Twenty four people have tested positive for coronavirus in Kenya in the latest update from the Health ministry.
It is the highest number of confirmed cases reported in a day since March 13, Health CAS Mercy Mwangangi (pictured) has said.
Mass testing drives in Kawangware, Nairobi, have netted seven of the new coronavirus cases.
The remaining 10 were from Eastleigh, five from Mombasa and two from Migori county who had recent travel history from Tanzania.
The national tally currently stands at 435.
Dr Mwangangi explained that clusters on mass testing drives are determined by contact tracing and trends of previously reported cases of covid-19.
The government is exploring ways to incentivise mass testing and also revise the cost of staying at a quarantine centre.
On the Kawangware cases, Health Ag Director General Dr Amoth said out of the 20 cases in the area 12 can be traced to one individual who worked at the Health ministry's emergency operations centre.
The single individual passed the infection to six primary contacts. This, Dr Amoth said, shows the importance of social distancing and observing rules set in place to flatten the curve.
One more patient has died, pushing the fatality tally at 22.
The latest casualty was a 51-year-old woman from Mombasa who had an underlying condition.
Targeted testing shows the disease is firmly within the community. Some of the challenges that have hurt mass testing include low turnout as seen in Mombasa's Old Town.
Although the target was 24,000 residents, only 131 showed up for the test rolled out on Thursday.
The Health CAS cautioned small businesses that seem to have gone back to work, saying "the disease is still with us".
Businesses flouting the rules set in place to curb disease spread will be closed.
Dr Mwangangi noted that there has been a decrease in the number of patients visiting hospitals for other illnesses.
While this would ordinarily be good news, the CAS said citizens should not be afraid to seek medical assistance when needed.
Following concerns on the standard of the quarantine centres, Dr Mwangangi reiterated that the ministry has taken note and is working to ensure those in the facilities are comfortable.
In light of the anticipated surge of numbers, the ministry is looking to explore home-based care quarantine mechanisms.
Dr Mwangangi went on, "The success of home-based care is highly pegged on our discipline and cooperation."
Among the challenges the Health ministry has to further deal with is the stigma associated with patients discharged from quarantine centres or isolation.
Moving forward Dr Mwangangi said champions will be identified to help fight stigma and help the community embrace discharged patients.
Dr Amoth said there are currently 214 patients being monitored across the country, with only one under critical care.
He cautioned that although Remdesivir may have renewed hope in the corona fight, it is not a silver bullet.
Remdesivir, developed by American biopharmaceutical company, Gilead Sciences, is an investigational broad-spectrum antiviral treatment administered via daily infusion for 10 days.
The drug is not yet licensed or approved anywhere globally.
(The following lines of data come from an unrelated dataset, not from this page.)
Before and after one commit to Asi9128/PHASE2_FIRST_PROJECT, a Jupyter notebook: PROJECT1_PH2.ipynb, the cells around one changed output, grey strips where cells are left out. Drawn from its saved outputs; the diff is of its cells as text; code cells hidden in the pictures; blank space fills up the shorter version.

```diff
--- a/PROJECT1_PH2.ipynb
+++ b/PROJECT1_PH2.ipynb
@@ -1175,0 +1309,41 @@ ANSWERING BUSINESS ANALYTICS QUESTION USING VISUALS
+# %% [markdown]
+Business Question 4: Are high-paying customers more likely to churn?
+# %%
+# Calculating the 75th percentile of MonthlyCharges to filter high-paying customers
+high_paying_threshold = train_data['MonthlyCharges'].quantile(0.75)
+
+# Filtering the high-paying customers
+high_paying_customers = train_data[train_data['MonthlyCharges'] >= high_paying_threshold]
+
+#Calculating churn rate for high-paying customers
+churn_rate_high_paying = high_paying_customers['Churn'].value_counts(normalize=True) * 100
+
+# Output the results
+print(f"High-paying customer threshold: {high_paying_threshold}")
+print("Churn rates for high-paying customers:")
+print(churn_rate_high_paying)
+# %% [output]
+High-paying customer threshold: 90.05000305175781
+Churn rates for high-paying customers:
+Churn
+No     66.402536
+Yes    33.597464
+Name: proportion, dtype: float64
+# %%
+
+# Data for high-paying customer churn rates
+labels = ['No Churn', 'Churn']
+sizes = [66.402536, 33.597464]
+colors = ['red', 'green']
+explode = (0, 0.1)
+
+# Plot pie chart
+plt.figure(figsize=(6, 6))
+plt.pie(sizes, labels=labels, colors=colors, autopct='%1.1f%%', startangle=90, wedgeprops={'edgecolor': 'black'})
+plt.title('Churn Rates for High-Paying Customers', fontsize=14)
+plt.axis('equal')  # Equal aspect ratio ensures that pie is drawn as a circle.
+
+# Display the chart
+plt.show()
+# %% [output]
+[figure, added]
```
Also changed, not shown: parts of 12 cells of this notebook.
Multiple Phase 3 studies are ongoing to determine its safety and efficacy.
There is also no oral form for Remdesivir, which Amoth said is meant for severe cases. So far, all Kenyan cases are mild and asymptomatic.